[Data records]
--- START ---
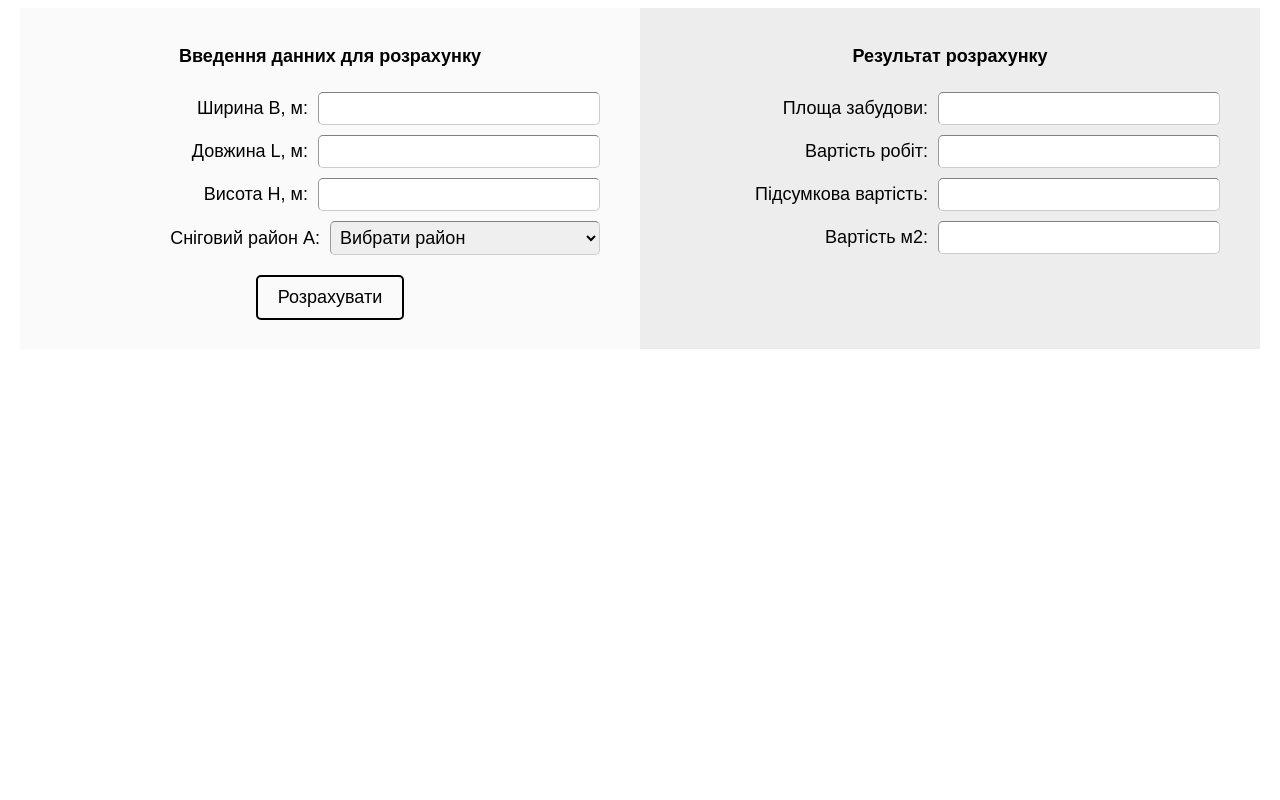
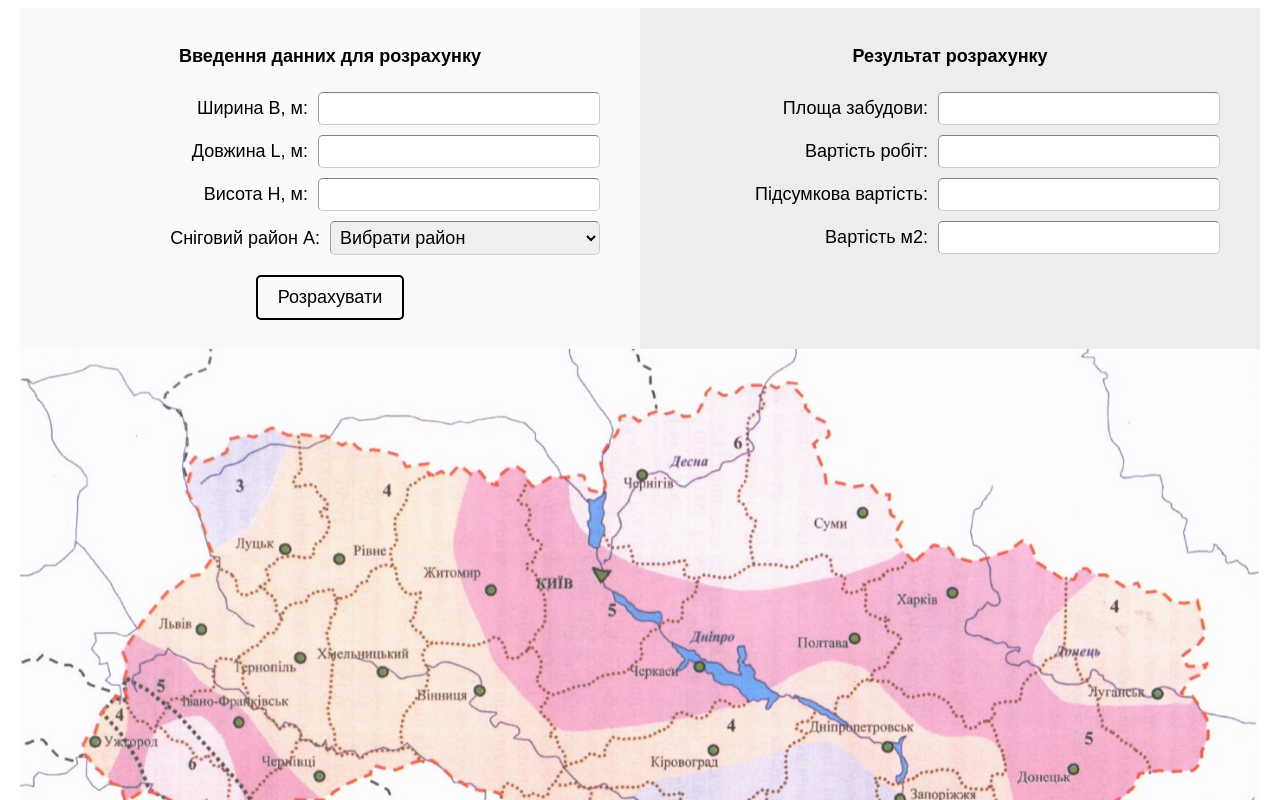
Before and after one commit to Breymunt/breymunt.github.io, a website built with webpack: page index.html in a window 1280 px wide. Shown: the top 800 px of the page. Built offline with nearby package versions, Linux system fonts and the light colour scheme.

Commit message:
added map

```diff
--- a/index.html
+++ b/index.html
@@ -60,6 +60,7 @@
         </div>
       </div>
     </form>
+    <img id="map" src="./map.jpg" alt="" />
     <script src="dist/main.js"></script>
   </body>
 </html>
--- a/style.css
+++ b/style.css
@@ -74,6 +74,13 @@
   color: black;
 }
 
+#map {
+  width: 100%;
+  max-width: 1240px;
+  margin: 0 auto;
+  display: block;
+}
+
 @media screen and (max-width: 900px) {
   #form {
     grid-template-columns: 100%;
```
Also changed, not shown: map.jpg (added).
--- END ---
**Work instruction:**
Please output the records exactly, leaving the pictures out.

**Result:**
Before and after one commit to Breymunt/breymunt.github.io, a website built with webpack: page index.html in a window 1280 px wide. Shown: the top 800 px of the page. Built offline with nearby package versions, Linux system fonts and the light colour scheme.

Commit message:
added map

```diff
--- a/index.html
+++ b/index.html
@@ -60,6 +60,7 @@
         </div>
       </div>
     </form>
+    <img id="map" src="./map.jpg" alt="" />
     <script src="dist/main.js"></script>
   </body>
 </html>
--- a/style.css
+++ b/style.css
@@ -74,6 +74,13 @@
   color: black;
 }
 
+#map {
+  width: 100%;
+  max-width: 1240px;
+  margin: 0 auto;
+  display: block;
+}
+
 @media screen and (max-width: 900px) {
   #form {
     grid-template-columns: 100%;
```
Also changed, not shown: map.jpg (added).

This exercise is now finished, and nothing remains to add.